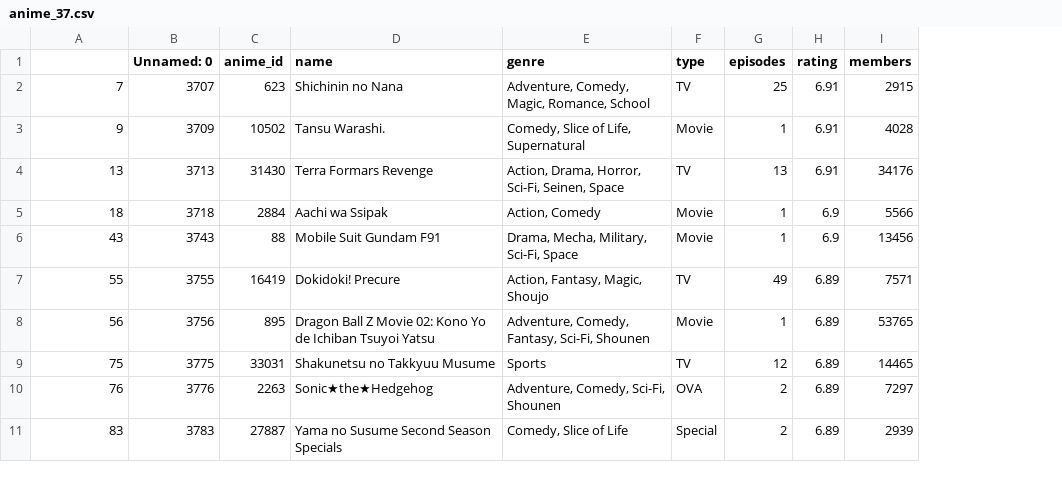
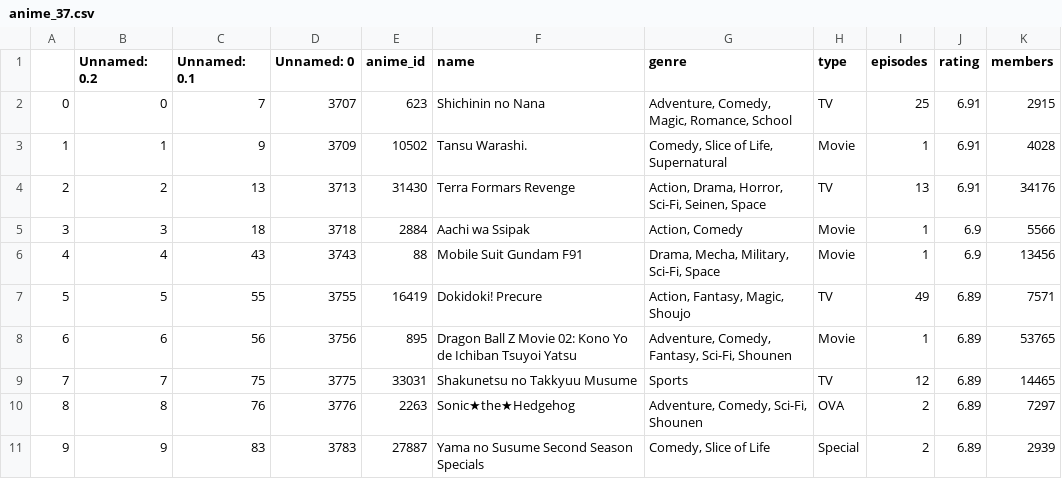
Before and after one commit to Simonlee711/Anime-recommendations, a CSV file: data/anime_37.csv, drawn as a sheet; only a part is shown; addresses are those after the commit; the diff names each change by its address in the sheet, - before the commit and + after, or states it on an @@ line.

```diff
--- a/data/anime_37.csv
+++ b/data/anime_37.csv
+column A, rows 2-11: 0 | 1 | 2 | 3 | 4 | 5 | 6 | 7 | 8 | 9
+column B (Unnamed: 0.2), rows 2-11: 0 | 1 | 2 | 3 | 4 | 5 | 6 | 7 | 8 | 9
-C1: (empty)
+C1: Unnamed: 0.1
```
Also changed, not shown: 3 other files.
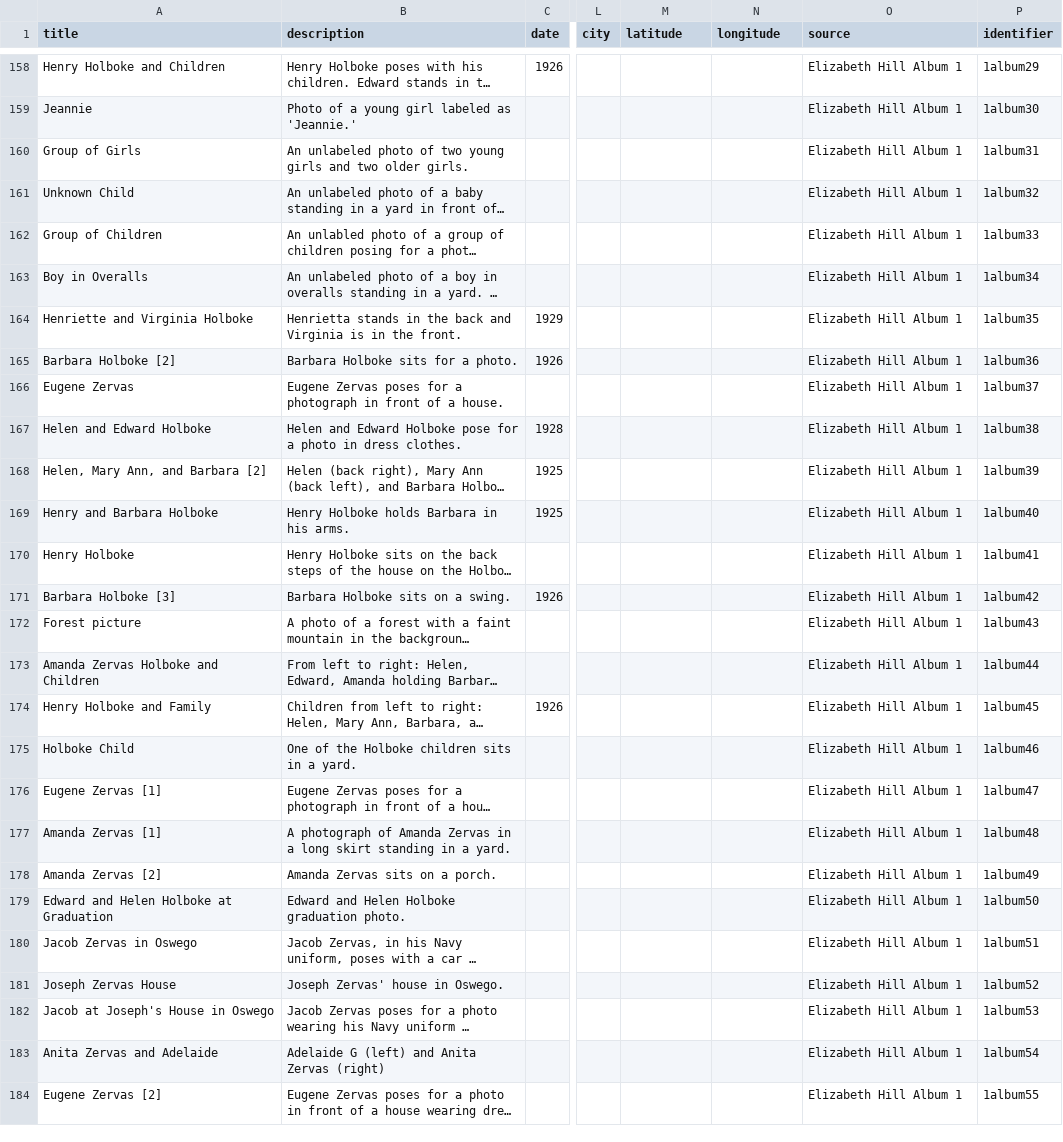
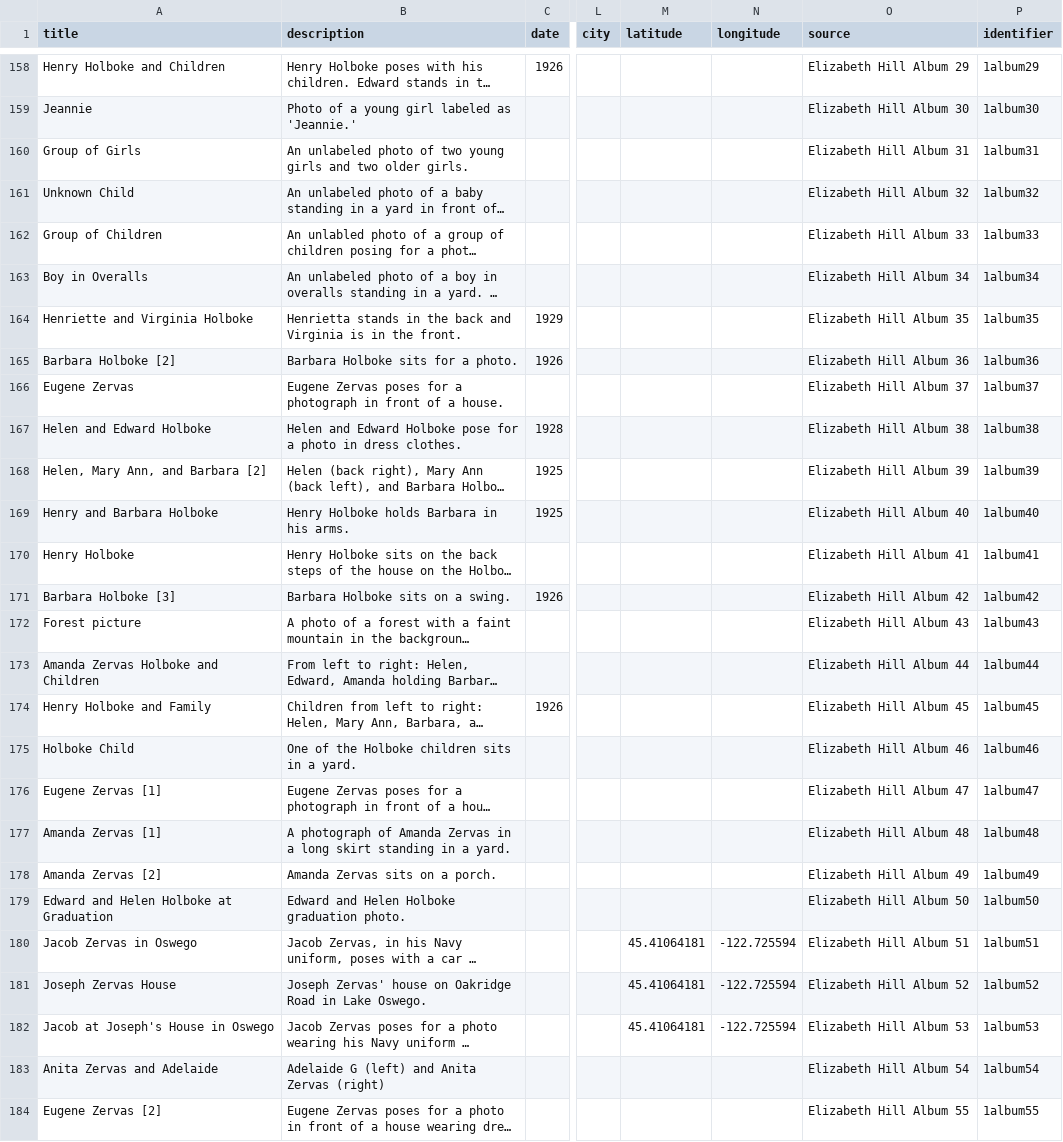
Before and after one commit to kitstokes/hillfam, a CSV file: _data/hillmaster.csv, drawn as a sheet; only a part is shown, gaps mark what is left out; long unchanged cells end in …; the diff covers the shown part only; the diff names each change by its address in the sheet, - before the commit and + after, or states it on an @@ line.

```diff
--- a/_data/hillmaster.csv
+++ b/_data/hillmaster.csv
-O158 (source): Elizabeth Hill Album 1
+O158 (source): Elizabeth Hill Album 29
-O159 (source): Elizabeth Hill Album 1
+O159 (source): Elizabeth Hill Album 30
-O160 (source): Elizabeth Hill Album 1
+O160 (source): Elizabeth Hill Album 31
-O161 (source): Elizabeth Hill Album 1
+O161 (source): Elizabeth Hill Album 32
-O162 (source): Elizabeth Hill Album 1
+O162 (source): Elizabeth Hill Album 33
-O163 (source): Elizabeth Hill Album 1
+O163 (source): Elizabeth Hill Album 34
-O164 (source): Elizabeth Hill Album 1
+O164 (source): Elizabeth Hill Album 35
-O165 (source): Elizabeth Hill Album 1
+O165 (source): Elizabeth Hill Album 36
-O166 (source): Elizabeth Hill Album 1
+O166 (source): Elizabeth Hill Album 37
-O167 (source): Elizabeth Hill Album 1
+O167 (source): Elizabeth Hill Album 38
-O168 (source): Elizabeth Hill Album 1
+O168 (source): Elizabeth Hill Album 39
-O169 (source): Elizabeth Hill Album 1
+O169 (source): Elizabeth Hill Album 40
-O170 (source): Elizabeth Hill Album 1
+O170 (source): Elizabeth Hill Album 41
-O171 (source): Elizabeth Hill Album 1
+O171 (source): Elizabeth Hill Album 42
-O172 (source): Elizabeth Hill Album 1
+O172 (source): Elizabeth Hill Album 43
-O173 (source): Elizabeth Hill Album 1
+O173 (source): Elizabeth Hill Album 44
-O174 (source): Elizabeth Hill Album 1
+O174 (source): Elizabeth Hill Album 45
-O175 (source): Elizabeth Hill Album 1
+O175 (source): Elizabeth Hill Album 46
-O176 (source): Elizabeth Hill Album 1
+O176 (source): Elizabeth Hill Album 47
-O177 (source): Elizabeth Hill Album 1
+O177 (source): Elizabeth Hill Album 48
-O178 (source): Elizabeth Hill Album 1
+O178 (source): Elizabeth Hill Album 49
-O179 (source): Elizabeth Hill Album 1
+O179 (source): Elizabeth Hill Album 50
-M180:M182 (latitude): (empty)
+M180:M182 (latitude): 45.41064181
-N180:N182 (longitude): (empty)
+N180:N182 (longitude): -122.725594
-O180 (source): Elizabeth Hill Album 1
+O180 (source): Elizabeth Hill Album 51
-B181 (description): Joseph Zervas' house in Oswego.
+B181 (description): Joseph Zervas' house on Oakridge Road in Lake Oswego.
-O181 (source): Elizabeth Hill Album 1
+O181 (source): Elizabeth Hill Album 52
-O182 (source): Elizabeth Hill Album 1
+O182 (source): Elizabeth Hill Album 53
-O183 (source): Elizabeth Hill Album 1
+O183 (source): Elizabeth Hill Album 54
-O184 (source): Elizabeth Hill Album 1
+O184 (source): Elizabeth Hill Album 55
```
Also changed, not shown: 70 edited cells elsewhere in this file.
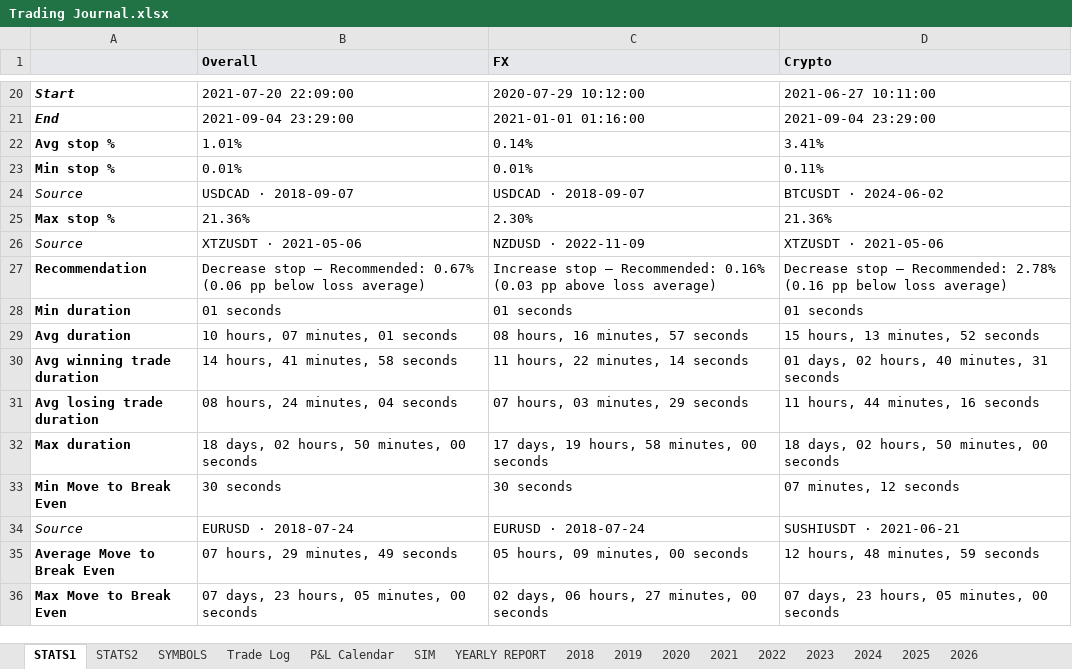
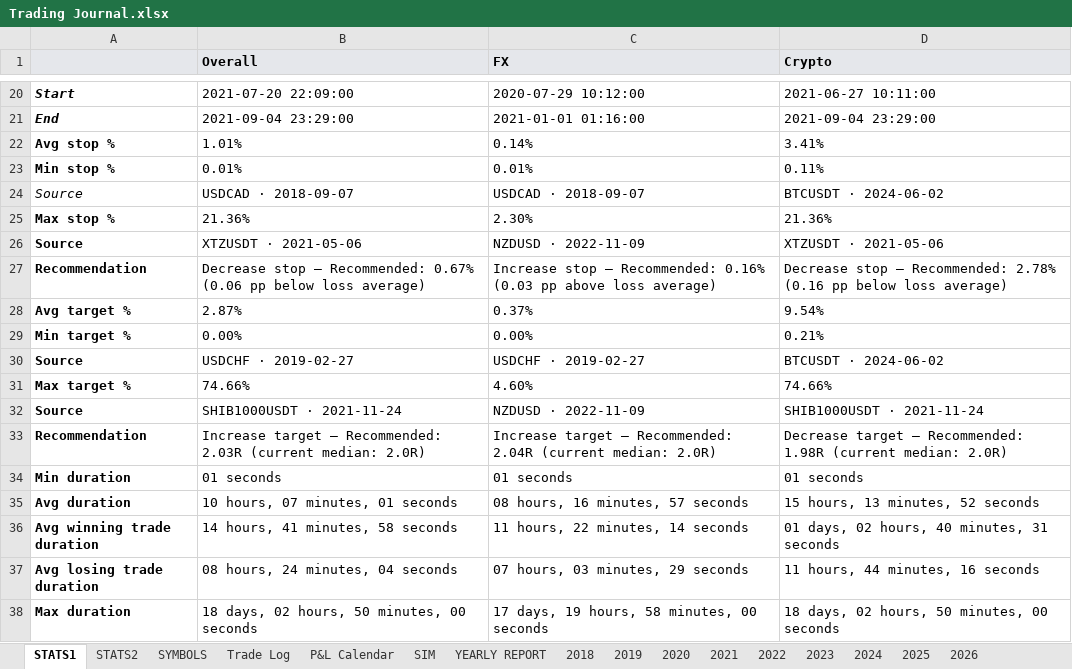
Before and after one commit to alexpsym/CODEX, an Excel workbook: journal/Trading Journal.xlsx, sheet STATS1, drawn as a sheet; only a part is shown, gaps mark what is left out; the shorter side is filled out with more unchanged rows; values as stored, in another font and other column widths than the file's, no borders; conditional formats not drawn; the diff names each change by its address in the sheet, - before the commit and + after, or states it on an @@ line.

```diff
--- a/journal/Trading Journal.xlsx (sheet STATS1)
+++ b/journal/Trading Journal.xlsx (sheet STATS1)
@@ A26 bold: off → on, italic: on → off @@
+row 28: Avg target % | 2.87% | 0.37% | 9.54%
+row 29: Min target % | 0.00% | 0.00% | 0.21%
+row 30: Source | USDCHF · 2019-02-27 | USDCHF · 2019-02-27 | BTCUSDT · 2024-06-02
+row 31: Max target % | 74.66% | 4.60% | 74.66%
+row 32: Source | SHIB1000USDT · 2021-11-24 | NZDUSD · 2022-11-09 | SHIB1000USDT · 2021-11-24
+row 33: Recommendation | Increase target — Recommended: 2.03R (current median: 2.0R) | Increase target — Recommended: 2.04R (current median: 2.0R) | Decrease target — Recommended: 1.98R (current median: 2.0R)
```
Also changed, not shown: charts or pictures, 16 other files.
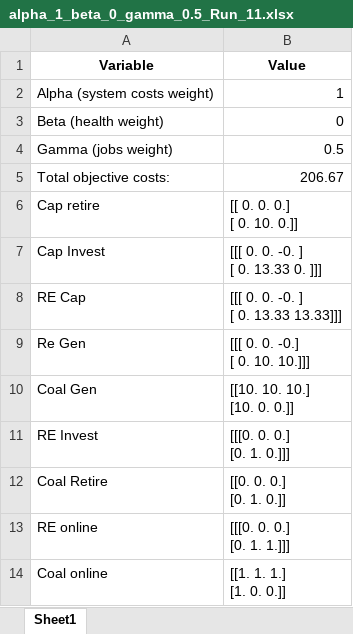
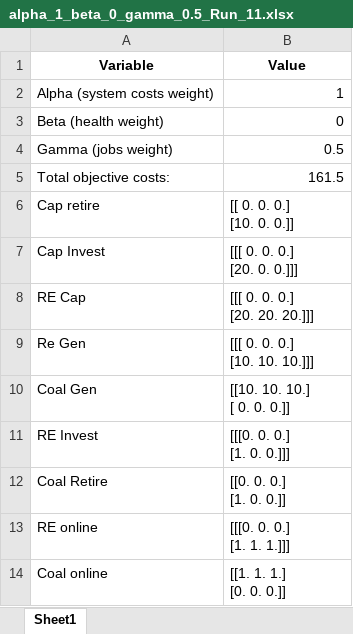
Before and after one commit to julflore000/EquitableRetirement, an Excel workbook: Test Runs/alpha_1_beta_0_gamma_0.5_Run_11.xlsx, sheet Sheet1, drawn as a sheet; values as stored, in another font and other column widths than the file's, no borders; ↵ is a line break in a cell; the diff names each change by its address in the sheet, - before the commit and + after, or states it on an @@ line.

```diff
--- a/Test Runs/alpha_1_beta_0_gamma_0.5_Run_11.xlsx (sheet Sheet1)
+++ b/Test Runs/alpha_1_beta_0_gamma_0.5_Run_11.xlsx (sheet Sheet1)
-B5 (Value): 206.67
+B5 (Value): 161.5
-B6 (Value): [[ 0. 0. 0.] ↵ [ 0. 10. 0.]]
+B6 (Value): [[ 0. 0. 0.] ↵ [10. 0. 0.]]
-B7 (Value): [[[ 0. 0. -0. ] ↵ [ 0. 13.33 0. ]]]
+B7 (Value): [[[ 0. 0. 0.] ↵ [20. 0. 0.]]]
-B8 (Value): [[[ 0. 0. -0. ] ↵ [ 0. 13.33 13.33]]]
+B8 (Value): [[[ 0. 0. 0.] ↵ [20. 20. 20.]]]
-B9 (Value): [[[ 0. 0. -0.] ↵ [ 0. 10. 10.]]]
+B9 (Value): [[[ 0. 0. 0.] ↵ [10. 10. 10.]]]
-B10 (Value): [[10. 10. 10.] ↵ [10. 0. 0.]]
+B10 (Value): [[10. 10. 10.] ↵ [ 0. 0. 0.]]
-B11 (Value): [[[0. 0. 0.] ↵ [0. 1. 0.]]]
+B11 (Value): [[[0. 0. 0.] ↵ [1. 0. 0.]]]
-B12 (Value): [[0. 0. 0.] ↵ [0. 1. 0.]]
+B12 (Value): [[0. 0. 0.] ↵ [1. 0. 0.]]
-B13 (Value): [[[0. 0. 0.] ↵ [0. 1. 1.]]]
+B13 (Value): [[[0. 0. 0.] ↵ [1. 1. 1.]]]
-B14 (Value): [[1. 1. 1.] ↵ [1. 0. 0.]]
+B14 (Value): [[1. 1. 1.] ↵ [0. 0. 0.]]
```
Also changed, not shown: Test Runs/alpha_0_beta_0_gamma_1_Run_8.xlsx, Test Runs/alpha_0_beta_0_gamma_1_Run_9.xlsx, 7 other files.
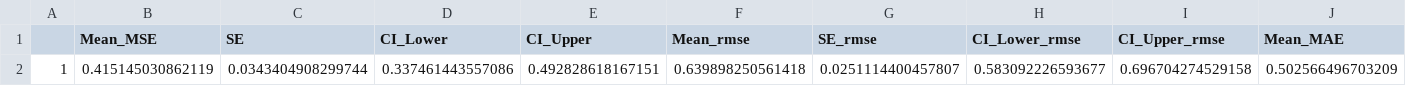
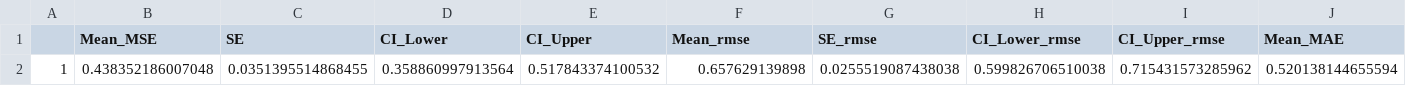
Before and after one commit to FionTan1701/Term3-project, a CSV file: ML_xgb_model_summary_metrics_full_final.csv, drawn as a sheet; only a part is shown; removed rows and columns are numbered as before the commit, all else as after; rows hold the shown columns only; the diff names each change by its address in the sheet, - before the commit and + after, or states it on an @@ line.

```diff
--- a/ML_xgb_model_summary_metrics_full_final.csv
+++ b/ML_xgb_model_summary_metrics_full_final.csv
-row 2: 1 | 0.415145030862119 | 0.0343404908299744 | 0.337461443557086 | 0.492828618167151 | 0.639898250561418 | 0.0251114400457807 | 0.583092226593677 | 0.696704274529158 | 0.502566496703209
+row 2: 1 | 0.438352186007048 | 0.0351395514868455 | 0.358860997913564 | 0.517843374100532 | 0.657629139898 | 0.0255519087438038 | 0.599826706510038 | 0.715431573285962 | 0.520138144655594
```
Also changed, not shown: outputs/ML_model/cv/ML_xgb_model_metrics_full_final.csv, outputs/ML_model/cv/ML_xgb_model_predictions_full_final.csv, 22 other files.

_ _ _ _ _ _ _

Prompt: Go through the material above and copy each line that holds the string "Unnamed".

Written reply:
+column B (Unnamed: 0.2), rows 2-11: 0 | 1 | 2 | 3 | 4 | 5 | 6 | 7 | 8 | 9
+C1: Unnamed: 0.1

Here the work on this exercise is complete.